Recorded data has shown no anomalies in the aircraft’s major systems and investigators have discovered no evidence that the engines suffered a malfunction or that they ingested ice or birds during the approach.
The jet had 10,500kg of fuel remaining at the time. Scrutiny of fuel samples taken from the aircraft has shown no evidence of contamination or unusual levels of water content.
As part of its flight plan the aircraft was required to climb initially to FL341 and then – owing to extreme cold – descend to FL315 at a waypoint called POLHO on the Chinese-Mongolian border.
But to accommodate a request from air traffic control the aircraft’s crew accepted a climb to a higher altitude, FL348. The AAIB says the ambient temperature at FL348 was minus 65°C, but adds that the crew closely monitored the fuel temperature.
After the aircraft crossed the Ural mountain range in Russia it climbed further to FL380 where the ambient temperature dropped to as low as minus 76°C.
Analysis of aircraft data shows that the fuel temperature reduced to a minimum of minus 34°C. The AAIB says fuel temperature should not be allowed to fall below 3°C above the fuel freezing point. The fuel on board the 777 had a freezing point of minus 57°C.
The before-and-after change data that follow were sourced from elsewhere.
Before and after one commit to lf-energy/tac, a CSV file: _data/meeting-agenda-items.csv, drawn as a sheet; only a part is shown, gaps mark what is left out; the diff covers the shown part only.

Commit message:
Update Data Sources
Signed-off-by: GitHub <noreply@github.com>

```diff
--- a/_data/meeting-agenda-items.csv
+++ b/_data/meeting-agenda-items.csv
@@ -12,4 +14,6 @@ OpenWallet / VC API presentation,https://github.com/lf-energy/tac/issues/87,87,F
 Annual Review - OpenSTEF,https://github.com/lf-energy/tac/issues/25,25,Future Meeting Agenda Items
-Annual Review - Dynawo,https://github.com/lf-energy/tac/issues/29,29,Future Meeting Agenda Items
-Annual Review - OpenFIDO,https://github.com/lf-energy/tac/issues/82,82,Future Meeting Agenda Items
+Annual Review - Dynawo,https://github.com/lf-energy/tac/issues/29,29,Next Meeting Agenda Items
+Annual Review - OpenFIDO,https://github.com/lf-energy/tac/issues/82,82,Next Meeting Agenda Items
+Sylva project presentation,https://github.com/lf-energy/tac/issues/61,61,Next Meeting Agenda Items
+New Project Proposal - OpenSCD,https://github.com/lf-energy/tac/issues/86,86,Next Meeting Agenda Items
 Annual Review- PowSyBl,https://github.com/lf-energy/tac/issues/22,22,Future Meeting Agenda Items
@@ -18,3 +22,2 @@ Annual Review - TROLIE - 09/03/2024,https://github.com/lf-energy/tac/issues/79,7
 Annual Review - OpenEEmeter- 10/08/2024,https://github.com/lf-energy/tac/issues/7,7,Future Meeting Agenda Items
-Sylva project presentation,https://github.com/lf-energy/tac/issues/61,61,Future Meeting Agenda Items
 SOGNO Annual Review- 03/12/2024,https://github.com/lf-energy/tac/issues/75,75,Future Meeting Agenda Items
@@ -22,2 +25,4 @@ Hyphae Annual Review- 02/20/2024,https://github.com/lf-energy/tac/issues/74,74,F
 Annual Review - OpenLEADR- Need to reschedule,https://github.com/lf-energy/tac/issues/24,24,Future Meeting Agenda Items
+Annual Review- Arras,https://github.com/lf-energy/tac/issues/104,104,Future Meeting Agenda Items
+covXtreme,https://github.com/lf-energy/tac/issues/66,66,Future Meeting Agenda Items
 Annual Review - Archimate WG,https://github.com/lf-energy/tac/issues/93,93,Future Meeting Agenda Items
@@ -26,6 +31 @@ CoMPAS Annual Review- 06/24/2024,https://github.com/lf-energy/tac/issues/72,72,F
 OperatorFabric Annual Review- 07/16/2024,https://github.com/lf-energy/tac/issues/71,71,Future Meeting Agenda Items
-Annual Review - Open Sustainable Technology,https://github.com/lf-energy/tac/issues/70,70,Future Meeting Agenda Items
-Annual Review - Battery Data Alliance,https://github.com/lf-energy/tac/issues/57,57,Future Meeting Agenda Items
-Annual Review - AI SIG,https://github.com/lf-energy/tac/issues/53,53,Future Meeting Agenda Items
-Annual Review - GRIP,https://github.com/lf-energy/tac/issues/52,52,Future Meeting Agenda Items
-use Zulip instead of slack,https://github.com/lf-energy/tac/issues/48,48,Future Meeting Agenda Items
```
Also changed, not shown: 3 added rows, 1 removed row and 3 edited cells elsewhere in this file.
Examination has found that both engines’ low-pressure and high-pressure fuel filters were clean, and both fuel oil heat exchangers were free of blockage. Visual examination of the fuel feed lines also revealed no blockages.
Inspection of the 777’s fuel tanks turned up a few small items of debris. The AAIB says: “The relevance of this debris is still being considered.”
Detailed examination of the engines’ high-pressure fuel pumps, however, has revealed signs of “abnormal cavitation” on the pressure-side bearings and outlet ports.
“This could be indicative of either a restriction in the fuel supply to the pumps or excessive aeration of the fuel,” says the AAIB. It adds that the manufacturer assessed both pumps as still being capable of delivering full fuel flow.
“Investigations are now underway in an attempt to replicate the damage seen to the engine high-pressure fuel pumps, and to match this to the data recorded on the accident flight,” says the AAIB.
“In addition comprehensive examination and analysis is to be conducted on the entire aircraft and engine fuel system, including the modelling of fuel flows taking account of the environmental and aerodynamic effects.”
Source: flightglobal.com's sister premium news site Air Transport Intelligence news